The oci8 extension provides you with 3 different functions for connecting to Oracle. It is up to you to use the most appropriate function for your application, and the information in this section is intended to help you make an informed choice.
Connecting to an Oracle server is a reasonably expensive operation, in terms of the time that it takes to complete. The oci_pconnect() function uses a persistent cache of connections that can be re-used across different script requests. This means that you will typically only incur the connection overhead once per php process (or apache child).
If your application connects to Oracle using a different set of credentials for each web user, the persistent cache employed by oci_pconnect() will become less useful as the number of concurrent users increases, to the point where it may start to adversely affect the overall performance of your Oracle server due to maintaining too many idle connections. If your application is structured in this way, it is recommended that you either tune your application using the oci8.max_persistent and oci8.persistent_timeout configuration settings (these will give you control over the persistent connection cache size and lifetime) or use oci_connect() instead.

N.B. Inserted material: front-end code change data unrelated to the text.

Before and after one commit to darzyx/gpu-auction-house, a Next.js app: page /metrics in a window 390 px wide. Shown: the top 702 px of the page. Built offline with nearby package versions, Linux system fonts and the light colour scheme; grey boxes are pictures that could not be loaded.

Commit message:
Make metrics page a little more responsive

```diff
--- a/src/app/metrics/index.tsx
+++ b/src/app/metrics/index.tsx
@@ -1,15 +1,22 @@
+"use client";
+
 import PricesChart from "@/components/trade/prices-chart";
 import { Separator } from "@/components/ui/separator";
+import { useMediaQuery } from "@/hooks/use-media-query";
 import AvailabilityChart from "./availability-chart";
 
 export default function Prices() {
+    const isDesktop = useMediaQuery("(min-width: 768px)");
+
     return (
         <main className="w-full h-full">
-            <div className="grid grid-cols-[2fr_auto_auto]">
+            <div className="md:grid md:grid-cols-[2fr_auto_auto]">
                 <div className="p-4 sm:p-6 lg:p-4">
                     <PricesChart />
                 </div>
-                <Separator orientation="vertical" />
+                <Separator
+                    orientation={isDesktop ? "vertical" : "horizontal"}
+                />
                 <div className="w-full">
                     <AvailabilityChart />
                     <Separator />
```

Both oci_connect() and oci_pconnect() employ a connection cache; if you make multiple calls to oci_connect(), using the same parameters, in a given script, the second and subsequent calls return the existing connection handle. The cache used by oci_connect() is cleaned up at the end of the script run, or when you explicitly close the connection handle. oci_pconnect() has similar behaviour, although its cache is maintained separately and survives between requests.

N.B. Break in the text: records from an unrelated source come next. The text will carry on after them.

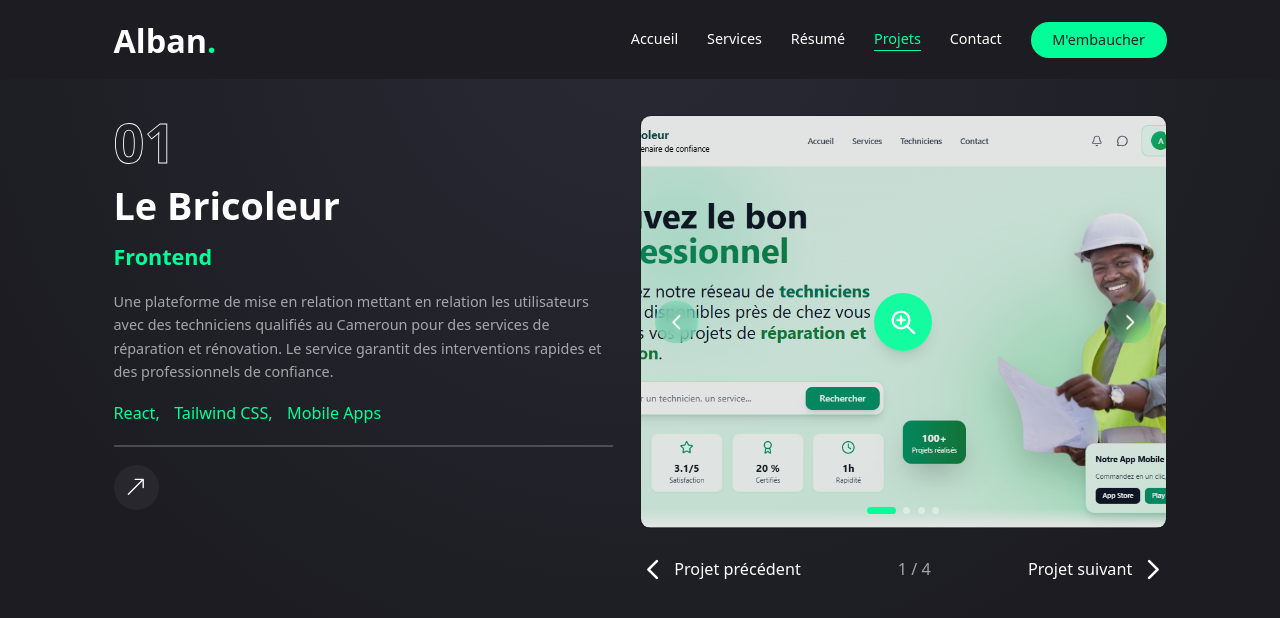
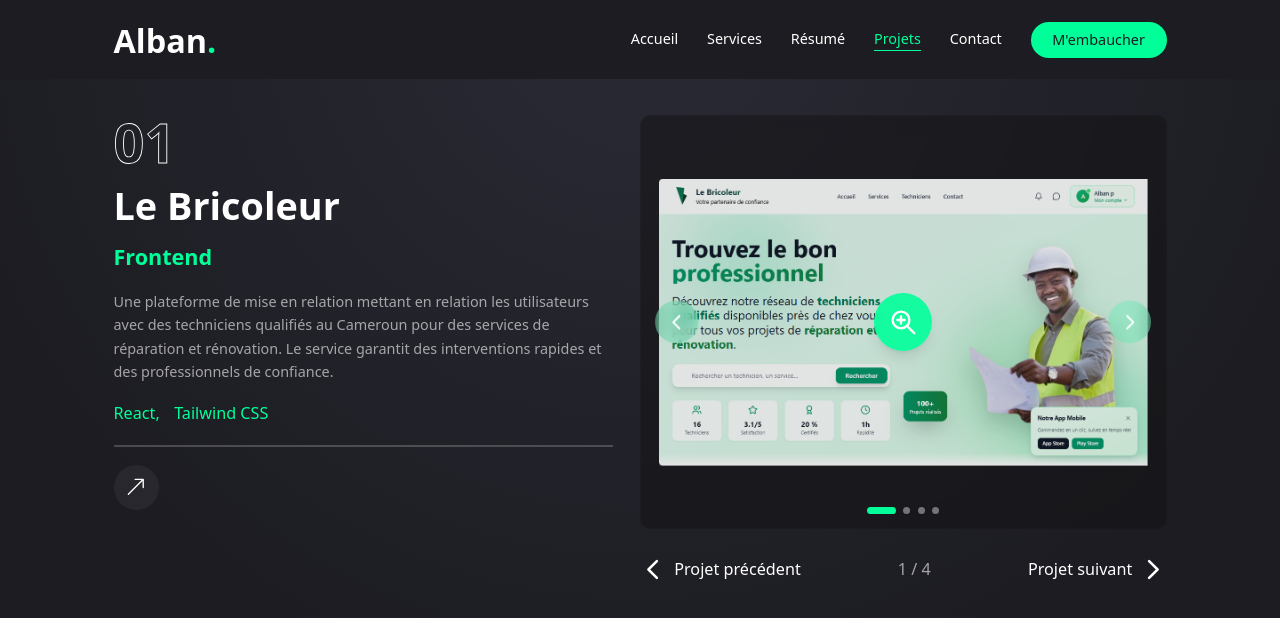
Before and after one commit to POMBO21052004/portfolio_alban, a Next.js app: page /work in a window 1280 px wide. Shown: the top 618 px of the page. Built offline with nearby package versions, Linux system fonts and the light colour scheme.

Commit message:
Remove .next from repository

```diff
--- a/src/app/page.tsx
+++ b/src/app/page.tsx
@@ -11,10 +11,8 @@ export default function Home() {
 
   useEffect(() => {
     const hours = new Date().getHours();
-    if (hours >= 18) {
+    if (hours >= 13) {
       setGreeting("Bonsoir");
-    } else if (hours >= 12) {
-      setGreeting("Bonne après-midi");
     } else {
       setGreeting("Bonjour");
     }
--- a/src/app/work/page.tsx
+++ b/src/app/work/page.tsx
@@ -27,7 +27,7 @@ const projects = [
         title: "Le Bricoleur",
         description:
             "Une plateforme de mise en relation mettant en relation les utilisateurs avec des techniciens qualifiés au Cameroun pour des services de réparation et rénovation. Le service garantit des interventions rapides et des professionnels de confiance.",
-        stack: [{ name: "React" }, { name: "Tailwind CSS" }, { name: "Mobile Apps" }],
+        stack: [{ name: "React" }, { name: "Tailwind CSS" }],
         image: "/assets/work/lebricoleur6.png",
         images: ["/assets/work/lebricoleur6.png", "/assets/work/lebricoleur5.png", "/assets/work/lebricoleur4.png", "/assets/work/lebricoleur7.png"],
         live: "https://app.lebricoleur.cm/",
@@ -65,7 +65,7 @@ const projects = [
             "Application mobile de gestion de stock complète et autonome avec interface Premium. Gestion centralisée des articles, traçabilité des mouvements, analyses statistiques avancées et support mode sombre/clair.",
         stack: [{ name: "Flutter" }, { name: "SQLite" }, { name: "Provider" }],
         image: "/assets/work/StockMaster1.jpg",
-        images: ["/assets/work/StockMaster1.jpg", "/assets/work/StockMaster8.jpg" , "/assets/work/StockMaster2.jpg", "/assets/work/StockMaster3.jpg", "/assets/work/StockMaster4.jpg", "/assets/work/StockMaster5.jpg", "/assets/work/StockMaster6.jpg"],
+        images: ["/assets/work/StockMaster1.jpg", "/assets/work/StockMaster8.jpg", "/assets/work/StockMaster2.jpg", "/assets/work/StockMaster3.jpg", "/assets/work/StockMaster4.jpg", "/assets/work/StockMaster5.jpg", "/assets/work/StockMaster6.jpg"],
         live: "",
         github: "",
     },
@@ -214,7 +214,7 @@ const Work = () => {
                                         </div>
                                         {/* image */}
                                         <div className="relative w-full h-full">
-                                            <Image src={project.images[currentImageIndex]} fill className="object-cover" alt={project.title} />
+                                            <Image src={project.images[currentImageIndex]} fill className="object-contain p-5" alt={project.title} />
                                         </div>
                                         {/* Image navigation arrows - only show if project has multiple images */}
                                         {project.images.length > 1 && (
```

This caching feature is important to remember, because it gives the appearance that the two handles are not transactionally isolated (they are in fact the same connection handle, so there is no isolation of any kind). If your application needs two separate, transactionally isolated connections, you should use oci_new_connect().
oci_new_connect() always creates a new connection to the Oracle server, regardless of what other connections might already exist. High traffic web applications should try to avoid using oci_new_connect(), especially in the busiest sections of the application.